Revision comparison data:

==========

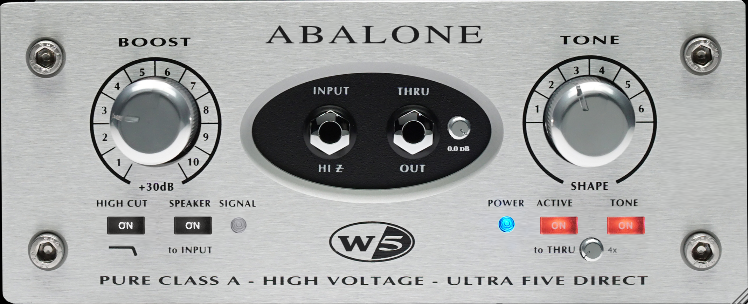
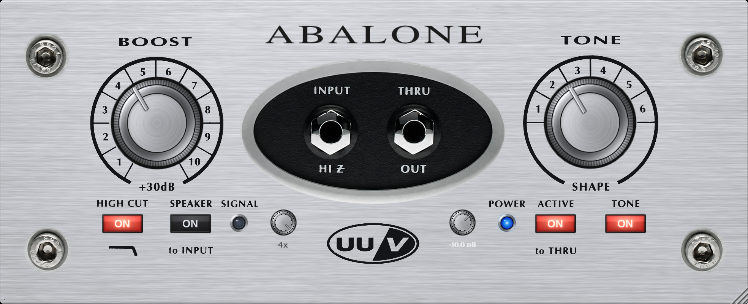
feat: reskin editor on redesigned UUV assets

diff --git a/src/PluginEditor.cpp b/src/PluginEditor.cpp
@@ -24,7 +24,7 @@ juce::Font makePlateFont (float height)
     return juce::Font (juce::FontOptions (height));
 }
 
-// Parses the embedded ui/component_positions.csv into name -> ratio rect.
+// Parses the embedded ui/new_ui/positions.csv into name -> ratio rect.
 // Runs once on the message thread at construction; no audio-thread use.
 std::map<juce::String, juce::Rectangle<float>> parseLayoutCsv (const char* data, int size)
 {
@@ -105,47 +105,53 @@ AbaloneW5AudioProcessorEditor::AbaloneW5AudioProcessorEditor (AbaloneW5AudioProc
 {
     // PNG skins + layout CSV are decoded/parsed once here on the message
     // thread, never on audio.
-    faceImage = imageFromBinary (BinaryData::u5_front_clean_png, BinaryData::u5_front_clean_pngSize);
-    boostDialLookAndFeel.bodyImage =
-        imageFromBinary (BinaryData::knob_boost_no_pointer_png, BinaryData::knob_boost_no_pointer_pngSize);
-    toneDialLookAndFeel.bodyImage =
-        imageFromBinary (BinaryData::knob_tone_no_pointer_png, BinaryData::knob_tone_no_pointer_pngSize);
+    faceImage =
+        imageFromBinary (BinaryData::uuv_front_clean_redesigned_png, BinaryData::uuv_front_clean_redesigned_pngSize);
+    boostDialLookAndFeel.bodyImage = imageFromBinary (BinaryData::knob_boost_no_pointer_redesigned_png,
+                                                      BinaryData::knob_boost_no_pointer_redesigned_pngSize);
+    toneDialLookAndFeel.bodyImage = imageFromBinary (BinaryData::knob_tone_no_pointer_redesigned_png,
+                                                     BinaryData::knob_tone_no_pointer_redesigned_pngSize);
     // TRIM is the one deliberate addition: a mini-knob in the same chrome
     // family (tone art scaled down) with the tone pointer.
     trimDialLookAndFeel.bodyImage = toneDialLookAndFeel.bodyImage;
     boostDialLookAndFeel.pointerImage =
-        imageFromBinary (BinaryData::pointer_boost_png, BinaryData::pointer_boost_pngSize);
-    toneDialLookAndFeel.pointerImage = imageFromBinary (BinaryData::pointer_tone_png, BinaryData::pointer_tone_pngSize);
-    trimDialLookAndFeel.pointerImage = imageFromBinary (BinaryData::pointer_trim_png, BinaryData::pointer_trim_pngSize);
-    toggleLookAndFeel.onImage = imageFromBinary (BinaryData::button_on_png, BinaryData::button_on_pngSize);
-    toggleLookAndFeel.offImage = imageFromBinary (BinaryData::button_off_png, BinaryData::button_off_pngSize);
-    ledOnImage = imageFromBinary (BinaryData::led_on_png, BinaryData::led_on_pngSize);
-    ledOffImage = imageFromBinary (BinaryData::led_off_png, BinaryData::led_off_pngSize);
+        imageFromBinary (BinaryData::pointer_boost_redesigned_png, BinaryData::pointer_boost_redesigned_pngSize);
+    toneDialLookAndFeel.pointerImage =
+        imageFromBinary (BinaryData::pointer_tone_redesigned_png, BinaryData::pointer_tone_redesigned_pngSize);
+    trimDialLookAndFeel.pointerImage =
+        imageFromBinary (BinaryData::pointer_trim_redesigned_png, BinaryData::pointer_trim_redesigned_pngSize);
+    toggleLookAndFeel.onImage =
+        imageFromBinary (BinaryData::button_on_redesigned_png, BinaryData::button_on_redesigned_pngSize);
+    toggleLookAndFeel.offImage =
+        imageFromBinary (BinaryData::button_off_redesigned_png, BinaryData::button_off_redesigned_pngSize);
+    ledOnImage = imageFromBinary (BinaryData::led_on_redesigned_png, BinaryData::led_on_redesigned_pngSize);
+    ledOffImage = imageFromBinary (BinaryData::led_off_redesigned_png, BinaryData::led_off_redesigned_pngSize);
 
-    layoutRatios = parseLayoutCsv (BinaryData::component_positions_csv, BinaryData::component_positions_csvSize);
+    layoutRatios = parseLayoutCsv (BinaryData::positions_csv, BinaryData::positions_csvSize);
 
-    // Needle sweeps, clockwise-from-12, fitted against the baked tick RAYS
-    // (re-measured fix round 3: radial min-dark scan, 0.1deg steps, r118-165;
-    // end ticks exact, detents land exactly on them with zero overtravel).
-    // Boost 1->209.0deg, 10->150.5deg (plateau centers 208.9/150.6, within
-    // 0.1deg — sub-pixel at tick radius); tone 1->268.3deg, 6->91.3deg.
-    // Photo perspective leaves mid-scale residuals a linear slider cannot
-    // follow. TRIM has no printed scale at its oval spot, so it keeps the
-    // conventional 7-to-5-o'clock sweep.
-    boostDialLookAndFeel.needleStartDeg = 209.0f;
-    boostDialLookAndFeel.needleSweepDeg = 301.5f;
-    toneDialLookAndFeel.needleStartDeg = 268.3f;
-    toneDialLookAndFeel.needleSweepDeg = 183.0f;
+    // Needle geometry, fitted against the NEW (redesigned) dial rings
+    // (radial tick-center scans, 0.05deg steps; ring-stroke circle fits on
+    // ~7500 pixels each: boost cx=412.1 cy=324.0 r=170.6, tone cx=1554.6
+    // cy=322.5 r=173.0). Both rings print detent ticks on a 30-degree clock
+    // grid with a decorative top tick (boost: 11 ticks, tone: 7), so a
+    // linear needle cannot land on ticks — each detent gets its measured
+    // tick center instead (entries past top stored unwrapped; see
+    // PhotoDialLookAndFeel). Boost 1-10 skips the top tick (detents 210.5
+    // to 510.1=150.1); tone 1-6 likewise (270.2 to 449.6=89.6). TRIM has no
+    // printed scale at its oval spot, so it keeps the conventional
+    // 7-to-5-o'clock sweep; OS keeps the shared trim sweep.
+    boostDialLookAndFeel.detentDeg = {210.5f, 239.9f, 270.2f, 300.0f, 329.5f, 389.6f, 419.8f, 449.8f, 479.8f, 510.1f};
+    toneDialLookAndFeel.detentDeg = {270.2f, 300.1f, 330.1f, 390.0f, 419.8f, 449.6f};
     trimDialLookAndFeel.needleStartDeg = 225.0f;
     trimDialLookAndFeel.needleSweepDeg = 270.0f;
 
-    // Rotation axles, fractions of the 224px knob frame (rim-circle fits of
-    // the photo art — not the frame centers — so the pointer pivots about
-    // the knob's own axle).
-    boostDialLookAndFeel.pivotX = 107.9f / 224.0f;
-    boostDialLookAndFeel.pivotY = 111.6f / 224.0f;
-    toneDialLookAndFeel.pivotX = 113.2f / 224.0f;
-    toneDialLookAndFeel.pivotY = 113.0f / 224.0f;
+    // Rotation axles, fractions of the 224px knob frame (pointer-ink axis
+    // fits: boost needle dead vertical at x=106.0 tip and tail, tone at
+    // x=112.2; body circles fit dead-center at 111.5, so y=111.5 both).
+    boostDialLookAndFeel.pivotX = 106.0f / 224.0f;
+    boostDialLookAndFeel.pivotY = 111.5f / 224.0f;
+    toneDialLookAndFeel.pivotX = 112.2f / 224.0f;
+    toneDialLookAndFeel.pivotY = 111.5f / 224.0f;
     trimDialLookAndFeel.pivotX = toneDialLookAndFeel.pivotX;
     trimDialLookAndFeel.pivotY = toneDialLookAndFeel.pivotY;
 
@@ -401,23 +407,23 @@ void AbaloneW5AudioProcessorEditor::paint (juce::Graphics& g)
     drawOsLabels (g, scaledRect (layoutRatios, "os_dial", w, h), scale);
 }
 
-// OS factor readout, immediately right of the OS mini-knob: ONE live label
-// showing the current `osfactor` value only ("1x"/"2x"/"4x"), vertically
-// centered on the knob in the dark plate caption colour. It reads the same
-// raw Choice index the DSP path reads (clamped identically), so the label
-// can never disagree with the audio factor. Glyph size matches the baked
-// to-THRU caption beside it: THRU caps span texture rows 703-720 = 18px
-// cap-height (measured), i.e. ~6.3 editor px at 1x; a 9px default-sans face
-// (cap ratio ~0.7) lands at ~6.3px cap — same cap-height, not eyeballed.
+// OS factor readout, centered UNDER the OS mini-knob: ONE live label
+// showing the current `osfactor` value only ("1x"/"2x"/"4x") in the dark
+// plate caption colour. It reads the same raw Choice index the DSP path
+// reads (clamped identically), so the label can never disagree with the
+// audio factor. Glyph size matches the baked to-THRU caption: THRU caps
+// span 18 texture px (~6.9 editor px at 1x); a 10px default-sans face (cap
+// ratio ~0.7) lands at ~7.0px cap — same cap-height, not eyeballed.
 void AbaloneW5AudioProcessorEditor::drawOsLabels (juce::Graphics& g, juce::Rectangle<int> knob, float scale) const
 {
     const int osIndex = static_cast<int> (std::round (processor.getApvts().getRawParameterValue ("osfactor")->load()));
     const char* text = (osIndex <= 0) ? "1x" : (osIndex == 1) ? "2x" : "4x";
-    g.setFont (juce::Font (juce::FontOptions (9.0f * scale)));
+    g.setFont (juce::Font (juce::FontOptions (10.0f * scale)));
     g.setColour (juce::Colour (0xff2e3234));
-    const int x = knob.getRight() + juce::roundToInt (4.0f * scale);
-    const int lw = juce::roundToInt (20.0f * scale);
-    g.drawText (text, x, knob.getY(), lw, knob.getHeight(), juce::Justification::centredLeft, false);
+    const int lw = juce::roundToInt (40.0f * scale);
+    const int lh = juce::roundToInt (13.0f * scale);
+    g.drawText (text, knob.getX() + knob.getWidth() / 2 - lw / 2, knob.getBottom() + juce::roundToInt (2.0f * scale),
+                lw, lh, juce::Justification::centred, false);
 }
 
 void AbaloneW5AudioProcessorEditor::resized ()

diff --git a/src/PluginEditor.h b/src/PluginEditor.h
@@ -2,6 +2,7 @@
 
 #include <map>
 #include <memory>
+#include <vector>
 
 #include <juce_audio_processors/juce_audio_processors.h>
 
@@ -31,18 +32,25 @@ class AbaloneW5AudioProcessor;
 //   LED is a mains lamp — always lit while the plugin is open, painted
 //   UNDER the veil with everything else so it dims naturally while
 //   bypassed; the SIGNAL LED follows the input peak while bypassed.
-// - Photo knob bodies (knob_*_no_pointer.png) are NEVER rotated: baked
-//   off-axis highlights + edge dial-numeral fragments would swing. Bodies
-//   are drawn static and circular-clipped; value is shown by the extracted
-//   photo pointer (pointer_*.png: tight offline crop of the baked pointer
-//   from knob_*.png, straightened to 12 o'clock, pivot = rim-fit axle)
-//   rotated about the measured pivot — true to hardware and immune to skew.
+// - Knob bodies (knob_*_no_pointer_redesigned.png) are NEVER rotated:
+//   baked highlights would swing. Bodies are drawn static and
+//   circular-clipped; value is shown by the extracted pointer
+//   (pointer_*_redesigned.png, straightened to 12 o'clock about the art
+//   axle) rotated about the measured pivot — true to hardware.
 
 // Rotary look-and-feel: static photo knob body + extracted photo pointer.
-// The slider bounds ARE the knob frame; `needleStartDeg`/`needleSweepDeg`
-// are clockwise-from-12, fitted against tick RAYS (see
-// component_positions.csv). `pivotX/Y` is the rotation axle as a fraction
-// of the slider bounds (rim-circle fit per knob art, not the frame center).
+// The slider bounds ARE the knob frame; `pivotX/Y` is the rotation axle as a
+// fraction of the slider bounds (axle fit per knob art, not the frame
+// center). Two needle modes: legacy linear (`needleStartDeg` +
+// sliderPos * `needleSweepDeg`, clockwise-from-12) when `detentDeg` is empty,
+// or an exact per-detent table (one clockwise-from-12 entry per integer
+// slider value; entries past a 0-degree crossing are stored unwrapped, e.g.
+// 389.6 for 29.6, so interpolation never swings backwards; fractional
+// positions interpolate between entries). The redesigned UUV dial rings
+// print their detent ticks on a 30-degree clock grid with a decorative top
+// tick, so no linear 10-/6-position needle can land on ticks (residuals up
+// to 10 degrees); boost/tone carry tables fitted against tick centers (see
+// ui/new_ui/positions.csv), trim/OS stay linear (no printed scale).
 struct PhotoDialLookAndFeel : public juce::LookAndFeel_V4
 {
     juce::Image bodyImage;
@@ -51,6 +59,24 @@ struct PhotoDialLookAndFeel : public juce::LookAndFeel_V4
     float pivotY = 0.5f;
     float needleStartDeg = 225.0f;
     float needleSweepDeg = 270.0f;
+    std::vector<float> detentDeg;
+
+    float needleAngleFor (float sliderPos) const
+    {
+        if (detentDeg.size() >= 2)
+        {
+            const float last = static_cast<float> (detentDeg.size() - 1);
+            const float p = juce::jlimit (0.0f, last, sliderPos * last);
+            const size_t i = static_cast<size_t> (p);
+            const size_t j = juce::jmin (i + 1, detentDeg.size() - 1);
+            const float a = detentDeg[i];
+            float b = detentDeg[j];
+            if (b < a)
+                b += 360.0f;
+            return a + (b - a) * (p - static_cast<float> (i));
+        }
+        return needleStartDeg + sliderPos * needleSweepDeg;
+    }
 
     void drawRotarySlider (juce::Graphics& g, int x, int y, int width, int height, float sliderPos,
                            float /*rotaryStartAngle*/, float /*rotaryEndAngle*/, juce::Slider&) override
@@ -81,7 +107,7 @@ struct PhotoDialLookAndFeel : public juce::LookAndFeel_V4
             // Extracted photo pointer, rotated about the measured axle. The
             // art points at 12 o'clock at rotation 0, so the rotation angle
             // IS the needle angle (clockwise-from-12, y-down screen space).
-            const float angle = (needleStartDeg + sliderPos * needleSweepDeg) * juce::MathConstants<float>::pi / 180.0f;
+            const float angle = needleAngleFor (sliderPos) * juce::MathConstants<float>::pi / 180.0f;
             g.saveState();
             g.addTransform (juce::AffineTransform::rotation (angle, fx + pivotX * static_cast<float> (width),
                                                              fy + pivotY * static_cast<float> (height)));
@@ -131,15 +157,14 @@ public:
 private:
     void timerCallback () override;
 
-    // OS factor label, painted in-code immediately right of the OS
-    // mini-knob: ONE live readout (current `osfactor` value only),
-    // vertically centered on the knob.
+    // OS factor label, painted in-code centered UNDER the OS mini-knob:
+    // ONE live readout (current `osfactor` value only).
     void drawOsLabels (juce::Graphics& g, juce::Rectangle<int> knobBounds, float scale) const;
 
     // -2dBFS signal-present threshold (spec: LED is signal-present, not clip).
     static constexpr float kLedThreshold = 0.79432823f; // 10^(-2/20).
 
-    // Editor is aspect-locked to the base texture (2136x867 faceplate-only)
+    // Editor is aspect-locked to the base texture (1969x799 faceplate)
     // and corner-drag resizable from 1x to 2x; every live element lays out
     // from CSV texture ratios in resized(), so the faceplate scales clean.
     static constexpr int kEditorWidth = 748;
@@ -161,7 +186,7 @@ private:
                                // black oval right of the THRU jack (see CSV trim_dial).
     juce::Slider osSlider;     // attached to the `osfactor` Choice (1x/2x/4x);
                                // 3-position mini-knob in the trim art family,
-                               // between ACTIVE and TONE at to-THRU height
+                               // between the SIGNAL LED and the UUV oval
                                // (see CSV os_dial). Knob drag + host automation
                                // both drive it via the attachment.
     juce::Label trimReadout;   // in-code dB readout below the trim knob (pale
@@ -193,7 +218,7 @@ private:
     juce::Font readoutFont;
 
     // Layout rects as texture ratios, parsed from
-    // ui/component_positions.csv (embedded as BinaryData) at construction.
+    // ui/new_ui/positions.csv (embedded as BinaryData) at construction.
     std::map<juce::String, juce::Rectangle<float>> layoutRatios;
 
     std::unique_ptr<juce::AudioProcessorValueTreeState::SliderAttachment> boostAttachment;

==========

» What is expected: Taking the line with "at ~7.0px cap — same cap-height, not eyeballed." as the first and the line with "peak while bypassed." as the last, retype that stretch of the data above exactly, with no other lines.

» Exercise response:
+// ratio ~0.7) lands at ~7.0px cap — same cap-height, not eyeballed.
 void AbaloneW5AudioProcessorEditor::drawOsLabels (juce::Graphics& g, juce::Rectangle<int> knob, float scale) const
 {
     const int osIndex = static_cast<int> (std::round (processor.getApvts().getRawParameterValue ("osfactor")->load()));
     const char* text = (osIndex <= 0) ? "1x" : (osIndex == 1) ? "2x" : "4x";
-    g.setFont (juce::Font (juce::FontOptions (9.0f * scale)));
+    g.setFont (juce::Font (juce::FontOptions (10.0f * scale)));
     g.setColour (juce::Colour (0xff2e3234));
-    const int x = knob.getRight() + juce::roundToInt (4.0f * scale);
-    const int lw = juce::roundToInt (20.0f * scale);
-    g.drawText (text, x, knob.getY(), lw, knob.getHeight(), juce::Justification::centredLeft, false);
+    const int lw = juce::roundToInt (40.0f * scale);
+    const int lh = juce::roundToInt (13.0f * scale);
+    g.drawText (text, knob.getX() + knob.getWidth() / 2 - lw / 2, knob.getBottom() + juce::roundToInt (2.0f * scale),
+                lw, lh, juce::Justification::centred, false);
 }
 
 void AbaloneW5AudioProcessorEditor::resized ()

diff --git a/src/PluginEditor.h b/src/PluginEditor.h
@@ -2,6 +2,7 @@
 
 #include <map>
 #include <memory>
+#include <vector>
 
 #include <juce_audio_processors/juce_audio_processors.h>
 
@@ -31,18 +32,25 @@ class AbaloneW5AudioProcessor;
 //   LED is a mains lamp — always lit while the plugin is open, painted
 //   UNDER the veil with everything else so it dims naturally while
 //   bypassed; the SIGNAL LED follows the input peak while bypassed.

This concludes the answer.